Before enrolling at BMCC, Romberger attended the Munson Williams Proctor Arts Institute in Utica, Upstate New York, and the School of Visual Arts in New York City.
Even so, “I felt I had a lot of holes in my education. I wanted to gain control of my own work,” he says, explaining that many cartoonists today not only illustrate, but write their own graphic novels.
“So I went for courses involving writing,” he says, “and I also took all the basic things like sociology and psychology, trying to get a well rounded group of information as a base.”
Both Romberger and Van Cook stayed on the Dean’s List during their time at BMCC, and upon graduation, received scholarships to Columbia University where Romberger earned a bachelor’s degree in fine arts, and Van Cook earned a bachelor’s in English and Comparative Literature as well as an M.A. in Modern European Studies—not to mention, a Van Rensselaer Prize for Lyric Poetry.
Today they are both at the CUNY Graduate Center, where Van Cook is earning a Ph.D. in French while Romberger is working toward a master’s degree in film studies.
Fellini, Antonioni and global warming
James Romberger also wrote the graphic novel Post York (Uncivilized Books, 2012), which he says “gestated here at BMCC, and then I refined it by the time I was at Columbia.”
Post York comes with a flexi-disc of a song written by Romberger’s and Van Cook’s son, the musician and graphics designer Crosby Romberger, and was nominated for the prestigious Eisner Award.
The book developed from the idea that “as the ice caps melt—which is what’s happening because of global climate change—the water, displaced, has to go someplace,” says Romberger.
When Hurricane Sandy hit New York City in October 2012, “Crosby comes out that morning—he lives in the East Village—and the water goes up to his neck and there goes a police car floating by,” Romberger says, adding that “I’ve drawn him as the main character floating around the city in his boat, trying to survive.”
Today his CUNY Graduate Center studies on the work of filmmakers including Federico Fellini and Michaelangelo Antonioni “filter their way into the comics," he says, "so it’s a way of me to be able to be put all this information into a creative format.”
Meanwhile, James Romberger’s illustrated depictions of New York’s Lower East Side are in collections at the Metropolitan Museum of Art, the Museum of Modern Art, the Philadephia Museum of Art and many other galleries and museums.

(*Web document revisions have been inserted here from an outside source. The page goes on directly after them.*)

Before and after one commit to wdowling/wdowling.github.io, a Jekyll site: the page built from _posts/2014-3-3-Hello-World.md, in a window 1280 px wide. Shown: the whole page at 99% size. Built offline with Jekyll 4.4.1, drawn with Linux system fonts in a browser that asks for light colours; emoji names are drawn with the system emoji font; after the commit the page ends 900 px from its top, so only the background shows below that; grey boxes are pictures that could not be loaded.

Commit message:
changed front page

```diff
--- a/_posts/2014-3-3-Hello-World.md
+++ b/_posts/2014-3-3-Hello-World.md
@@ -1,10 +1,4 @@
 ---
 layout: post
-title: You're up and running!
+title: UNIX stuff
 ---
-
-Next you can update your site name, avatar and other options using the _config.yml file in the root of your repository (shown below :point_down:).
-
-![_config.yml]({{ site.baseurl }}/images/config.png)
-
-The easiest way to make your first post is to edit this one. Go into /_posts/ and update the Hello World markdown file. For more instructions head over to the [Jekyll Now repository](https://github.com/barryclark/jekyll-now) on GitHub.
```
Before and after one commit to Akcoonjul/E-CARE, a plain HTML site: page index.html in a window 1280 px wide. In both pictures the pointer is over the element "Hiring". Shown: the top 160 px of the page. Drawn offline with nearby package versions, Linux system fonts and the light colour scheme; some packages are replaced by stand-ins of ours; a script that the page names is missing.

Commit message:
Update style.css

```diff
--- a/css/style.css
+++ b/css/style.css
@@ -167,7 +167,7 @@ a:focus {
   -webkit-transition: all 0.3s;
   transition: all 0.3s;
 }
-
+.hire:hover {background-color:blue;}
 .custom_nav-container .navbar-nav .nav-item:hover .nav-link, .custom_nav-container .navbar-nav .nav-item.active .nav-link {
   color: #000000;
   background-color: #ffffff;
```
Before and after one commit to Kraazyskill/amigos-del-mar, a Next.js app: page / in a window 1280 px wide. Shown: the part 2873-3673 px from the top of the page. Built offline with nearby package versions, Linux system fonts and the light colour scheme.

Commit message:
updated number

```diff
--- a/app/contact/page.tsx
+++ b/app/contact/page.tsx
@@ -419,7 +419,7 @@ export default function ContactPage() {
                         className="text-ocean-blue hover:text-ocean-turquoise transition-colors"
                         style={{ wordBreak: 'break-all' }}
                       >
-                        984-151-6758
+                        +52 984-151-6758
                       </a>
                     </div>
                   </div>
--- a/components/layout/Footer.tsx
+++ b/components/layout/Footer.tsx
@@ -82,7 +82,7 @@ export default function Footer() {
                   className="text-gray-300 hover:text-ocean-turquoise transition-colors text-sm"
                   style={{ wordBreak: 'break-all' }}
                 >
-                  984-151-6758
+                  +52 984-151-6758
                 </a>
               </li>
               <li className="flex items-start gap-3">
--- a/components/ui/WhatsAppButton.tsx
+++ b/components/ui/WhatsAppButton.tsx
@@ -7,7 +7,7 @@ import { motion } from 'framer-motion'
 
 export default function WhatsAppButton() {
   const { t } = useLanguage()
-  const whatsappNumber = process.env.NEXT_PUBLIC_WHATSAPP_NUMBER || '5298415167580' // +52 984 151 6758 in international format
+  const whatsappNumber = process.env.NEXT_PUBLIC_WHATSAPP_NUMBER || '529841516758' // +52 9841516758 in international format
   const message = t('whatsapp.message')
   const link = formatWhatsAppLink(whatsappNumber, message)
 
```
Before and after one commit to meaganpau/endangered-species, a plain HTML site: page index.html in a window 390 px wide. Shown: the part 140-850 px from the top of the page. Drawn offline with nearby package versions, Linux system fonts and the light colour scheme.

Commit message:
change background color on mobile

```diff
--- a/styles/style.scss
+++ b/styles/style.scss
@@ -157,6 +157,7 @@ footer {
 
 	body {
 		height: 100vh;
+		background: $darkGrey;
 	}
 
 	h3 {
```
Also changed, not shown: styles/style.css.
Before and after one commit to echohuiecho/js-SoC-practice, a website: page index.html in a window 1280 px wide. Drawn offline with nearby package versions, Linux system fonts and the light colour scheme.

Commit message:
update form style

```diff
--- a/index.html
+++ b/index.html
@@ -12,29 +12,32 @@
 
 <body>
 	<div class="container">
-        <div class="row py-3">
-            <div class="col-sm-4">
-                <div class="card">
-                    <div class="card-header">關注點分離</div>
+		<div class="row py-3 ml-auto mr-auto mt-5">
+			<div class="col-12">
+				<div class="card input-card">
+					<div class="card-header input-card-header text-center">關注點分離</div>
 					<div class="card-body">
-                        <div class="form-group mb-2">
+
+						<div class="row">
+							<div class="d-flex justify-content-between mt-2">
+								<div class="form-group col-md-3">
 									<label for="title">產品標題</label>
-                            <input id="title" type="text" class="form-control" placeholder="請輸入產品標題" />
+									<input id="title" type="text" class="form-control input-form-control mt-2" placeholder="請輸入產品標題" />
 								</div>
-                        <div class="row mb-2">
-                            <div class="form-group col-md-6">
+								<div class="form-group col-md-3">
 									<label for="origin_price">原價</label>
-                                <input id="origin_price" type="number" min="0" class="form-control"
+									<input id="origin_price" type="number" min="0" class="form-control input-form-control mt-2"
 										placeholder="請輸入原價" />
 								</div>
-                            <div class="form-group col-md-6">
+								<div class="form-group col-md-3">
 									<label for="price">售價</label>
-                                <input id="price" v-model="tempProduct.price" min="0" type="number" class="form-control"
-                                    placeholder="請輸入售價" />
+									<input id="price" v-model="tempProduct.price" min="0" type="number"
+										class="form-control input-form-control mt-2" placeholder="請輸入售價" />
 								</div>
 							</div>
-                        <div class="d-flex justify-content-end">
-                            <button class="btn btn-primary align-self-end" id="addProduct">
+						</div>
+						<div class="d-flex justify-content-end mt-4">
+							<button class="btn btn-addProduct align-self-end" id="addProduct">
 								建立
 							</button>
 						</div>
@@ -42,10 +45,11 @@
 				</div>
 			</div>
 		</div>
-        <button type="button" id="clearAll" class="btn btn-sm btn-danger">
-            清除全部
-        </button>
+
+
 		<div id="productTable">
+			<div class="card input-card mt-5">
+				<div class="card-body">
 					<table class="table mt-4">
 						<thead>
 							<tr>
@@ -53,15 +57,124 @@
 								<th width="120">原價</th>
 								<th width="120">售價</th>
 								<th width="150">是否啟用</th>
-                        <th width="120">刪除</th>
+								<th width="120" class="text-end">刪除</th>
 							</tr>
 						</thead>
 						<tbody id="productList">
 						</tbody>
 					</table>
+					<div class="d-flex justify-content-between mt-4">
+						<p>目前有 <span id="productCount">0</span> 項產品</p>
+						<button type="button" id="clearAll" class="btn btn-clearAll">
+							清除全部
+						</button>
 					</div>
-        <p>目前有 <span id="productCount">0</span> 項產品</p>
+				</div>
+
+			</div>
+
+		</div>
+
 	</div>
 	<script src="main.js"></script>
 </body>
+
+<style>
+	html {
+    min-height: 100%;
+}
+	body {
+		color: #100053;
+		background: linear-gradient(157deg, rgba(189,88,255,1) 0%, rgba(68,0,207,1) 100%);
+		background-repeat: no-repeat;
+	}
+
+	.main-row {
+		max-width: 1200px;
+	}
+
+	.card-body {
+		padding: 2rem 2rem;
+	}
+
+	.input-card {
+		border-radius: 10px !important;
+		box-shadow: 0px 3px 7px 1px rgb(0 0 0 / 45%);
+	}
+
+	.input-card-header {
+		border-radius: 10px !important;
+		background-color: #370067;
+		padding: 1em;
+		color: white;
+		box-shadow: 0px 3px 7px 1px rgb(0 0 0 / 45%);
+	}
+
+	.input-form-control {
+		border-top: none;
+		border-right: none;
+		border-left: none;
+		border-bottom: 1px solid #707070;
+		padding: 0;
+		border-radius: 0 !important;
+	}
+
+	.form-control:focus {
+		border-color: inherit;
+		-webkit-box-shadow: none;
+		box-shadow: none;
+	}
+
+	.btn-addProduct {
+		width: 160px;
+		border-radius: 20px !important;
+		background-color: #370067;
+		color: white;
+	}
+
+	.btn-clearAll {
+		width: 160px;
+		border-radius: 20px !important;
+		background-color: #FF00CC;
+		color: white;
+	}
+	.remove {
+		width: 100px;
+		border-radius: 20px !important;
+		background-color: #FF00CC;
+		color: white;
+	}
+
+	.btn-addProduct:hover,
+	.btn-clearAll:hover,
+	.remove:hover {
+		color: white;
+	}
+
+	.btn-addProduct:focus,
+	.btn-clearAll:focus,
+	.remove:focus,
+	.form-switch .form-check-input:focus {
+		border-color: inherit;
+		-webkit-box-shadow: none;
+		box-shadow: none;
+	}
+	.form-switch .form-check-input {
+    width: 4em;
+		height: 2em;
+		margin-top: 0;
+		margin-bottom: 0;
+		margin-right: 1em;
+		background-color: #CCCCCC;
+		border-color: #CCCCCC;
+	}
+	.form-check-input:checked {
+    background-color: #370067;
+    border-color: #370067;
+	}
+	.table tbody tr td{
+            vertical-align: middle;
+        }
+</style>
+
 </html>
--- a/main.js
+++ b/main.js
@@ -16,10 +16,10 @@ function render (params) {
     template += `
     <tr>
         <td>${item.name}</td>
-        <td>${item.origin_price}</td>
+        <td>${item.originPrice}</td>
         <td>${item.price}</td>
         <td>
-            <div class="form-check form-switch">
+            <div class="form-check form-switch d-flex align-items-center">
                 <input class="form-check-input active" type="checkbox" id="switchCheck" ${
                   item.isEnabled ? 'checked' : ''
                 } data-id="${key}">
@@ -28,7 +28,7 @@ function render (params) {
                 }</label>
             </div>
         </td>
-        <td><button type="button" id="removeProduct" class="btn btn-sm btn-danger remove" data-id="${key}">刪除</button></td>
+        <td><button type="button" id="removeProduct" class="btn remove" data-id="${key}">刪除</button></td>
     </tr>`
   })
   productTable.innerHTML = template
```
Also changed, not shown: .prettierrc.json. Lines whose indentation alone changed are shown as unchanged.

His essays, interviews and criticism have appeared in Publisher’s Weekly and dozens of magazines.
“Just get out there and do it.”
“Get to work” is Romberger’s advice to aspiring artists at BMCC, and Van Cook advises, “Take as many creative classes as you can, and step outside of your own medium.”
“You think you’re a poet? Take acting,” she adds. “If you’re an actor, take poetry, take creative writing, take some literature classes. Take science classes! Step across all the boundaries and you’ll really start to find different ways of looking at whatever you think you’re interested in.”
“When you’re done with your homework,” Romberger says, “go out, find your friends and start a band. It doesn’t matter if you can’t play. Who cares! Just get out there and do it. And paint a picture, too!”